Conventional cooking appliances may soon be replaced by software-driven processes that incorporate three-dimensional printers and lasers. However, the commercialization of this technology might take some time to get accustomed to as people consider getting them on their kitchen countertops. Researchers from the Columbia University School of Engineering and Applied Science explored the pros and cons of 3D-printed food technology as compared to the normal food we eat, as well as the future landscape of household kitchens.
Considering that 3D food printing is still a budding technology, it needs a group of supporting industries and an environment in which to create and share recipes.

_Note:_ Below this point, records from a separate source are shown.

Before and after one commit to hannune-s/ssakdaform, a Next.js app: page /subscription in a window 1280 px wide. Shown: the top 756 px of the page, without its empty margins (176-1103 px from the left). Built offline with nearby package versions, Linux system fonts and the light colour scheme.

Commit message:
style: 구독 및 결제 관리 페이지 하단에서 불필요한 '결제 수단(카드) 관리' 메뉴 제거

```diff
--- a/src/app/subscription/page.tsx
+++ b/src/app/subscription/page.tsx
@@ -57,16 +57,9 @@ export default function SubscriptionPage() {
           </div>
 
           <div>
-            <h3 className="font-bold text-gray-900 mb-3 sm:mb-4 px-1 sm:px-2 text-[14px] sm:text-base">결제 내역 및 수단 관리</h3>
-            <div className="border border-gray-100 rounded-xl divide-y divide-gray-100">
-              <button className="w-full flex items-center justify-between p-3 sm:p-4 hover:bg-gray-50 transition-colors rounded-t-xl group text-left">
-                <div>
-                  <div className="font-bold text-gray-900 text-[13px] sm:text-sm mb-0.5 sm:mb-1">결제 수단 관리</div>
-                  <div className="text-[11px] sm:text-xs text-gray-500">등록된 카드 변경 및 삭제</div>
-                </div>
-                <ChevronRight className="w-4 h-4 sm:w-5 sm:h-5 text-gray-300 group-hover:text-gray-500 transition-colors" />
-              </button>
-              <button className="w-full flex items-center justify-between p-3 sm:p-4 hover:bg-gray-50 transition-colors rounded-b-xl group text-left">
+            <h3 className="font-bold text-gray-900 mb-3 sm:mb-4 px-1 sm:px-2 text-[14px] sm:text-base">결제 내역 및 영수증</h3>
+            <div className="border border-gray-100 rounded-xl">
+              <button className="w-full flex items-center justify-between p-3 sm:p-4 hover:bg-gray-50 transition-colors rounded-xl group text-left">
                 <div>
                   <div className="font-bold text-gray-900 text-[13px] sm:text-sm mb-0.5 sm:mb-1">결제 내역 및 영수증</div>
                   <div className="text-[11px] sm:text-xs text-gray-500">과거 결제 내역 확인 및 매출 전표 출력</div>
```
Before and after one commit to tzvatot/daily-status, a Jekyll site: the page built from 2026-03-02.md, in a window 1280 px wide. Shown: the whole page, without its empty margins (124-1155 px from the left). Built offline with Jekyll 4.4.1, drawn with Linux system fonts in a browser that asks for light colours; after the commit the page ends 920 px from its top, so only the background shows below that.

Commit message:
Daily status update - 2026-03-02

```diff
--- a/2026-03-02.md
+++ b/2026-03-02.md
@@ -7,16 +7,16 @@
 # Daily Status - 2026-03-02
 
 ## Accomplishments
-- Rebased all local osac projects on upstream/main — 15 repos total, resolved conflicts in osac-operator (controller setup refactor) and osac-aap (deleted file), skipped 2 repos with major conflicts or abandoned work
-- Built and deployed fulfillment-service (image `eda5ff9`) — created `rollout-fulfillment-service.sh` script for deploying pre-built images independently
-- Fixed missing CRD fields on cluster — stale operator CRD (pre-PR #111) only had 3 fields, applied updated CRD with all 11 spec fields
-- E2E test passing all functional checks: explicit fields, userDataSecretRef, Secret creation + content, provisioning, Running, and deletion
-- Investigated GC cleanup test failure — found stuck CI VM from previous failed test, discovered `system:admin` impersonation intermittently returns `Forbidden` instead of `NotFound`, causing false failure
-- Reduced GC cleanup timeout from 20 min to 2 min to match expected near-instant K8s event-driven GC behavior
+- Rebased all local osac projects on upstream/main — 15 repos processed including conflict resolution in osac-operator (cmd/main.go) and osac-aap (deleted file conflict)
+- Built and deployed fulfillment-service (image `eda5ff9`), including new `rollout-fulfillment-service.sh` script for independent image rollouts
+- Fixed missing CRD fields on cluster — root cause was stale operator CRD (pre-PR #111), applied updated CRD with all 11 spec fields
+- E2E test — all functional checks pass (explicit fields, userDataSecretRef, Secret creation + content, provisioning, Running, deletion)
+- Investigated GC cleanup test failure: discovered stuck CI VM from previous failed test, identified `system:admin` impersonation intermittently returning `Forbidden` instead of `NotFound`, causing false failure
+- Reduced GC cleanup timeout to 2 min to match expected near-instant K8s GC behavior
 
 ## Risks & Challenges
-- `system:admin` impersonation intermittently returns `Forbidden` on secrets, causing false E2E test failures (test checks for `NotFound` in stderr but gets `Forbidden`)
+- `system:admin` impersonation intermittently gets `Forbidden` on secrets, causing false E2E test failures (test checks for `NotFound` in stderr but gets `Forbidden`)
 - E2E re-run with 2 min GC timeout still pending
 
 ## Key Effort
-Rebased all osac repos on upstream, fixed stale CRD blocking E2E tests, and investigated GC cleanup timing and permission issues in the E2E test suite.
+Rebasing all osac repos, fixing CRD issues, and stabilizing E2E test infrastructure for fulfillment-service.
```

The highly customizable capacity of this technology makes it practical for the plant-based meat market, where careful formulation for texture and flavor is needed to mimic real meats.
One problem of 3D food printing is the low-nutrient value of these processed foods. However, the technique will enable people to tailor and personalize their nutrition - helping chefs to localize flavors and textures in the creation of new food experiences, people with dietary restrictions, parents with picky youngsters, dieticians, and athletes who need to plan their meals. Making the food look more visually appealing by mimicking the shapes of real, pureed, texture foods will be great for patients with swallowing disorders. And with the heightened need for safety amidst the COVID-19 pandemic, food prepared with less human handling lowers the risk of contracting foodborne illness and disease transmission.